May 21, 2013
The list of antidepressants that can cause sudden death is growing exponentially, with citalopram – under the brand names Celexa and Cipramil – the latest such drug to be added, according to a new study.
The research, published recently in the British Medical Journal, revealed that the drug tends to cause a lengthening of the Q-T interval, a part of the cycle of heart beat measured by an electrocardiogram, or what is more commonly known as an EKG or ECG. Indeed, a number of drugs are known for creating this phenomenon, the most notable among them being methadone, which has been documented as causing sudden death in some patients, especially when dosages are increased too rapidly.
“There are no symptoms indicating a risk. A perfectly normal person will literally drop dead,” writes Heidi Stevenson at GaiaHealth.com.
A silent killer
The heartbeat is regulated by a series of electrical pulses, and key points of the pattern printed on an EKG are labeled P, Q, R, S, T. If the time between the Q and T waves is lengthened, it is referred to as “Q-T elongation,” or a prolonged Q-T segment; the only way to know if it is occurring; however, is with an EKG.
“There are generally no external clues, so outside of testing, you would have no way of knowing that you’ve been affected,” Stevenson writes.
Researchers, in their report, were specific about the risk of sudden death associated with Celexa; the larger the dose, the greater the risk. Also, they noted that the Food and Drug Administration has said, “Citalopram causes dose-dependent QT interval prolongation.
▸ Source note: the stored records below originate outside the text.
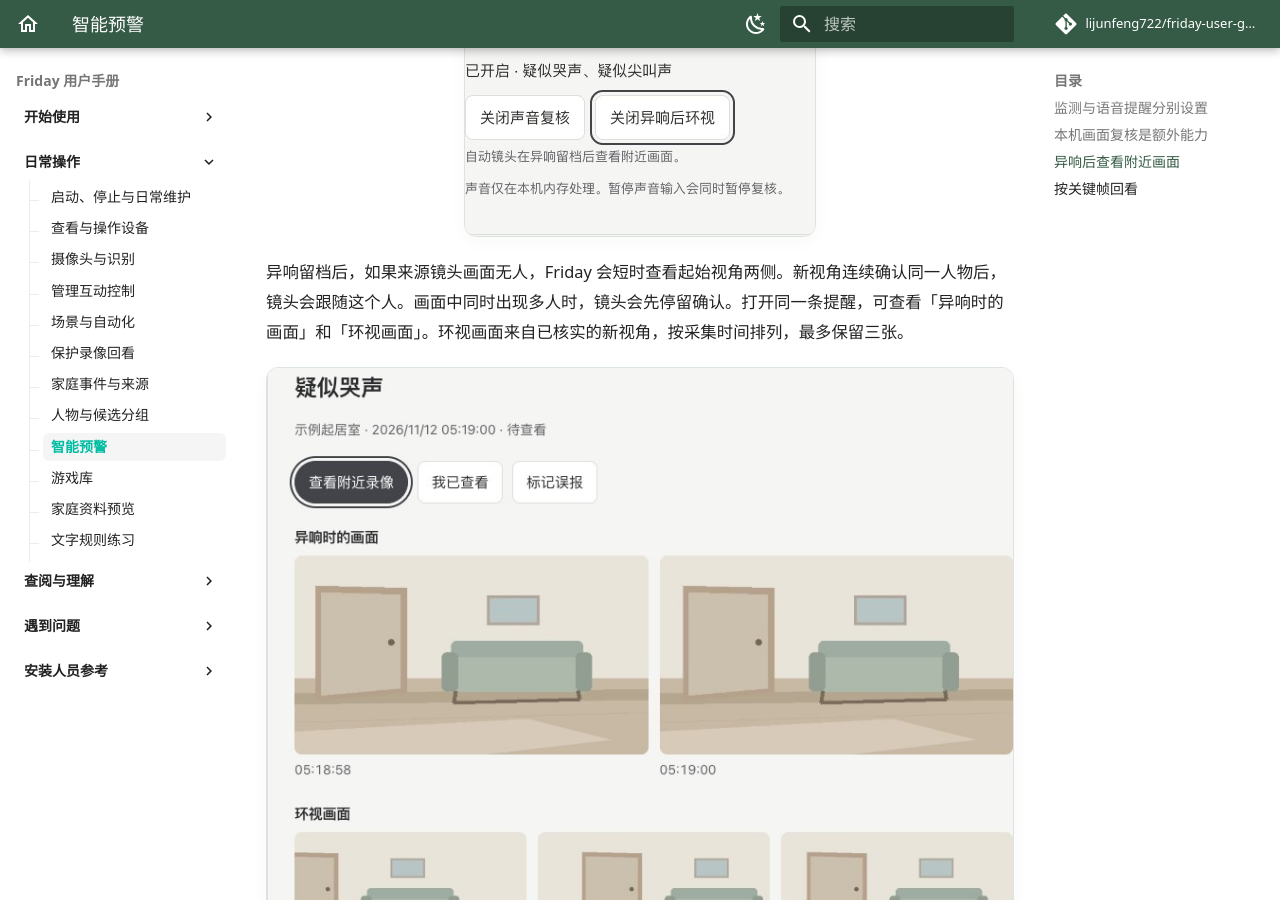
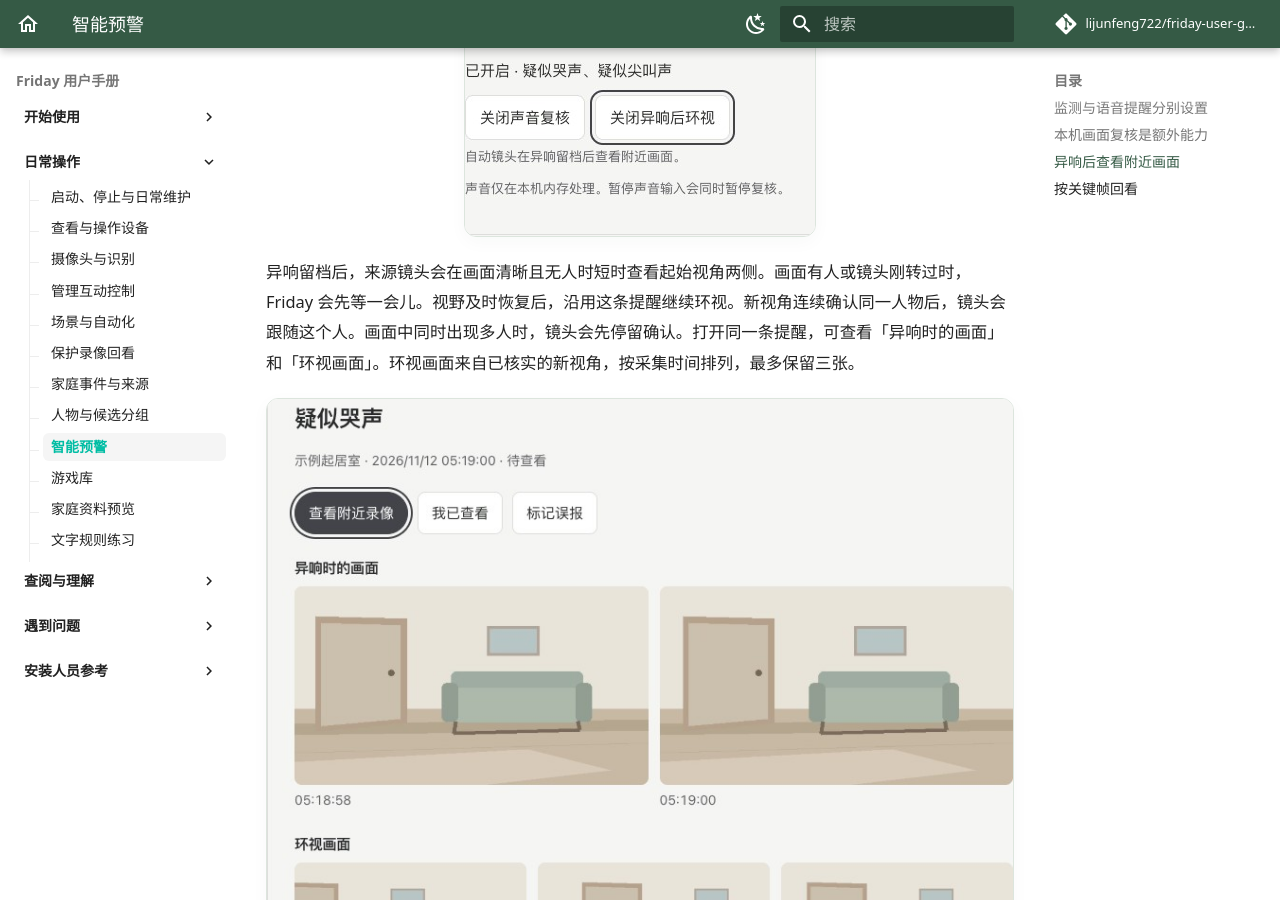
Before and after one commit to lijunfeng722/friday-user-guide, an MkDocs documentation site: the page built from docs/guides/safety.md, in a window 1280 px wide and 900 px high, scrolled down 1460 px. Built offline with MkDocs 1.6.1 and Material for MkDocs 9.7.7, drawn with Linux system fonts in a browser that asks for light colours; comment, search, counter and statistics services are not loaded.

Commit message:
文档：说明异响环视等候和接续

```diff
--- a/docs/guides/safety.md
+++ b/docs/guides/safety.md
@@ -22,7 +22,7 @@
 
 ![异响后环视已开启，合成演练](../assets/screenshots/friday-sound-search-settings.jpg)
 
-异响留档后，如果来源镜头画面无人，Friday 会短时查看起始视角两侧。新视角连续确认同一人物后，镜头会跟随这个人。画面中同时出现多人时，镜头会先停留确认。打开同一条提醒，可查看「异响时的画面」和「环视画面」。环视画面来自已核实的新视角，按采集时间排列，最多保留三张。
+异响留档后，来源镜头会在画面清晰且无人时短时查看起始视角两侧。画面有人或镜头刚转过时，Friday 会先等一会儿。视野及时恢复后，沿用这条提醒继续环视。新视角连续确认同一人物后，镜头会跟随这个人。画面中同时出现多人时，镜头会先停留确认。打开同一条提醒，可查看「异响时的画面」和「环视画面」。环视画面来自已核实的新视角，按采集时间排列，最多保留三张。
 
 ![同一条声音提醒中的事发画面和环视画面，示例提醒](../assets/screenshots/friday-sound-search-evidence.jpg)
 
```
Also changed, not shown: USER_MANUAL.md (+2 -2 lines), docs/troubleshooting/faq.md (+1 -1 lines).
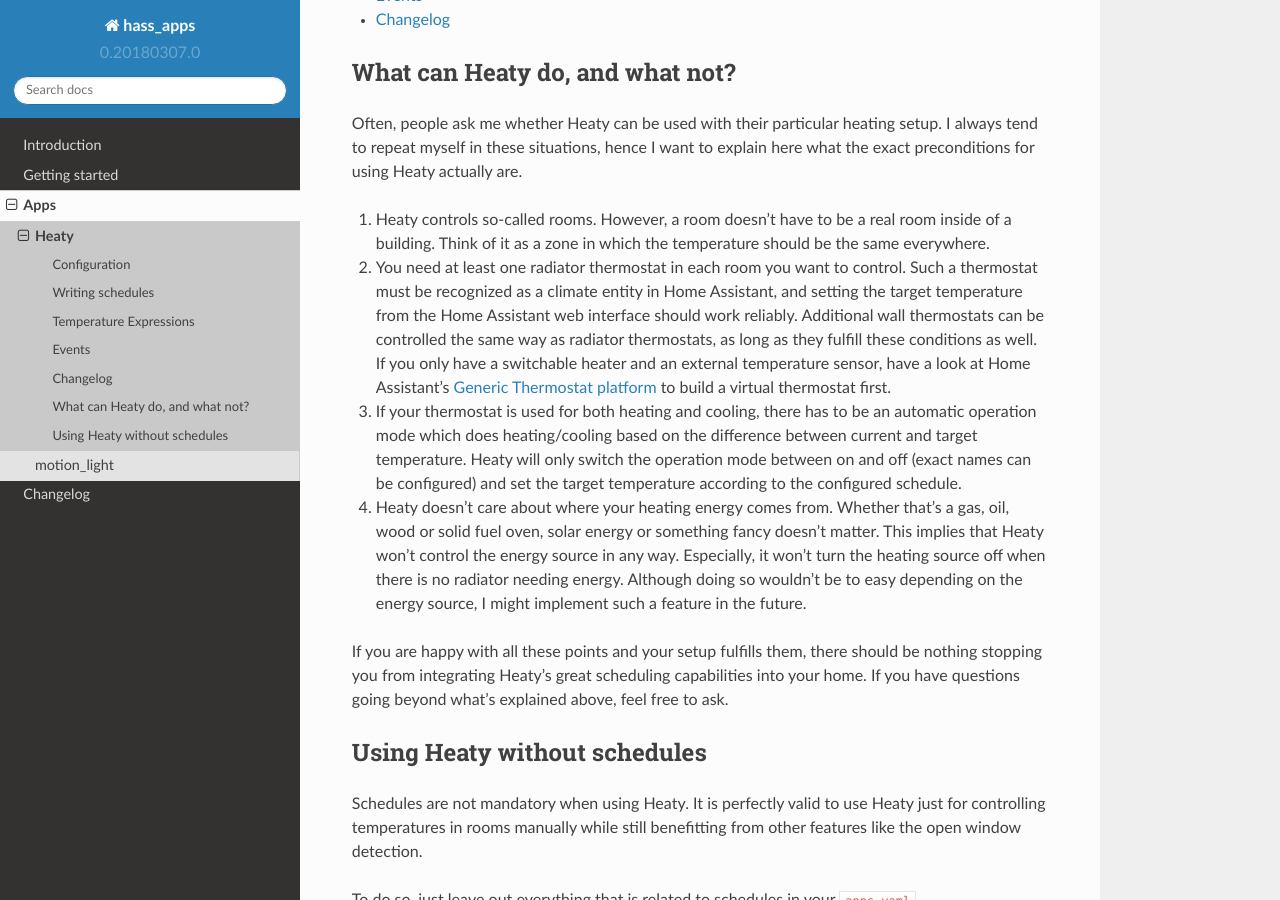
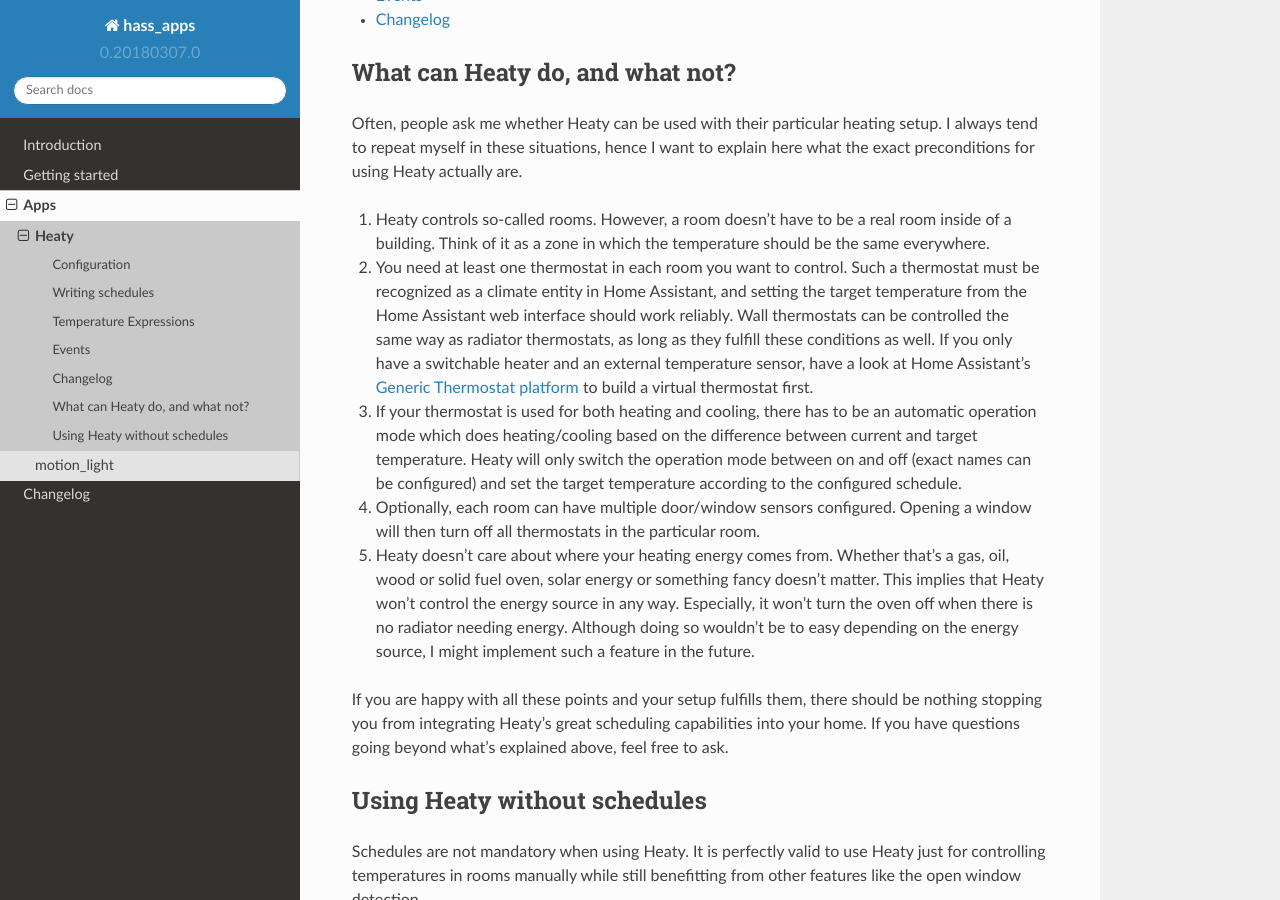
Before and after one commit to bob1de/hass-apps, a Sphinx documentation site: the page built from docs/apps/heaty/index.rst, in a window 1280 px wide and 900 px high, scrolled down 680 px. Built offline with Sphinx 7.4.7 and the Read the Docs theme 2.0.0, drawn with Linux system fonts in a browser that asks for light colours.

Commit message:
[heaty] Added explanation about open window detection to docs

```diff
--- a/docs/apps/heaty/index.rst
+++ b/docs/apps/heaty/index.rst
@@ -41,15 +41,14 @@
    a real room inside of a building. Think of it as a zone in which the
    temperature should be the same everywhere.
 
-2. You need at least one radiator thermostat in each room you want to
-   control. Such a thermostat must be recognized as a climate entity
-   in Home Assistant, and setting the target temperature from the
-   Home Assistant web interface should work reliably. Additional wall
-   thermostats can be controlled the same way as radiator thermostats,
-   as long as they fulfill these conditions as well. If you only have
-   a switchable heater and an external temperature sensor, have a look
-   at Home Assistant's `Generic Thermostat platform`_ to build a virtual
-   thermostat first.
+2. You need at least one thermostat in each room you want to control.
+   Such a thermostat must be recognized as a climate entity in Home
+   Assistant, and setting the target temperature from the Home Assistant
+   web interface should work reliably. Wall thermostats can be controlled
+   the same way as radiator thermostats, as long as they fulfill these
+   conditions as well. If you only have a switchable heater and an
+   external temperature sensor, have a look at Home Assistant's `Generic
+   Thermostat platform`_ to build a virtual thermostat first.
 
 3. If your thermostat is used for both heating and cooling, there has
    to be an automatic operation mode which does heating/cooling based
@@ -58,13 +57,17 @@
    can be configured) and set the target temperature according to the
    configured schedule.
 
-4. Heaty doesn't care about where your heating energy comes from. Whether
+4. Optionally, each room can have multiple door/window sensors
+   configured. Opening a window will then turn off all thermostats in
+   the particular room.
+
+5. Heaty doesn't care about where your heating energy comes from. Whether
    that's a gas, oil, wood or solid fuel oven, solar energy or something
    fancy doesn't matter. This implies that Heaty won't control the energy
-   source in any way. Especially, it won't turn the heating source off
-   when there is no radiator needing energy. Although doing so wouldn't
-   be to easy depending on the energy source, I might implement such a
-   feature in the future.
+   source in any way. Especially, it won't turn the oven off when there
+   is no radiator needing energy. Although doing so wouldn't be to easy
+   depending on the energy source, I might implement such a feature in
+   the future.
 
 .. _`Generic Thermostat platform`: https://home-assistant.io/components/climate.generic_thermostat/
 
```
Citalopram should no longer be prescribed at doses greater than 40 mg per day.”